DIRECTIONS FOR THIS TASK:
Copy out all of the data below exactly, so that no word differs from the original.

Modification records
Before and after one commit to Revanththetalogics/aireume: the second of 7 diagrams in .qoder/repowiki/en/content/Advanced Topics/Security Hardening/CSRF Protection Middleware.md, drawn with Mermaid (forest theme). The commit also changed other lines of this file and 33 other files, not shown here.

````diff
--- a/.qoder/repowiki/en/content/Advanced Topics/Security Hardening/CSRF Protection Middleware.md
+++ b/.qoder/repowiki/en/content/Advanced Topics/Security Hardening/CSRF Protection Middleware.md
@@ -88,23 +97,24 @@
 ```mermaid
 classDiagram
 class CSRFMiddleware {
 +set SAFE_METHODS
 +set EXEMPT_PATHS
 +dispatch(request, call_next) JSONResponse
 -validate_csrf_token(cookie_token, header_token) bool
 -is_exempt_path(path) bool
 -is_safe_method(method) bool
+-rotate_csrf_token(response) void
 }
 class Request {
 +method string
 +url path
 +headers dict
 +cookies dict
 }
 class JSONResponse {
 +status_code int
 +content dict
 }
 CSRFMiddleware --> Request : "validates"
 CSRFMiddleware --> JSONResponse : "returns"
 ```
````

ANSWER TO THIS EXERCISE:
Before and after one commit to Revanththetalogics/aireume: the second of 7 diagrams in .qoder/repowiki/en/content/Advanced Topics/Security Hardening/CSRF Protection Middleware.md, drawn with Mermaid (forest theme). The commit also changed other lines of this file and 33 other files, not shown here.

````diff
--- a/.qoder/repowiki/en/content/Advanced Topics/Security Hardening/CSRF Protection Middleware.md
+++ b/.qoder/repowiki/en/content/Advanced Topics/Security Hardening/CSRF Protection Middleware.md
@@ -88,23 +97,24 @@
 ```mermaid
 classDiagram
 class CSRFMiddleware {
 +set SAFE_METHODS
 +set EXEMPT_PATHS
 +dispatch(request, call_next) JSONResponse
 -validate_csrf_token(cookie_token, header_token) bool
 -is_exempt_path(path) bool
 -is_safe_method(method) bool
+-rotate_csrf_token(response) void
 }
 class Request {
 +method string
 +url path
 +headers dict
 +cookies dict
 }
 class JSONResponse {
 +status_code int
 +content dict
 }
 CSRFMiddleware --> Request : "validates"
 CSRFMiddleware --> JSONResponse : "returns"
 ```
````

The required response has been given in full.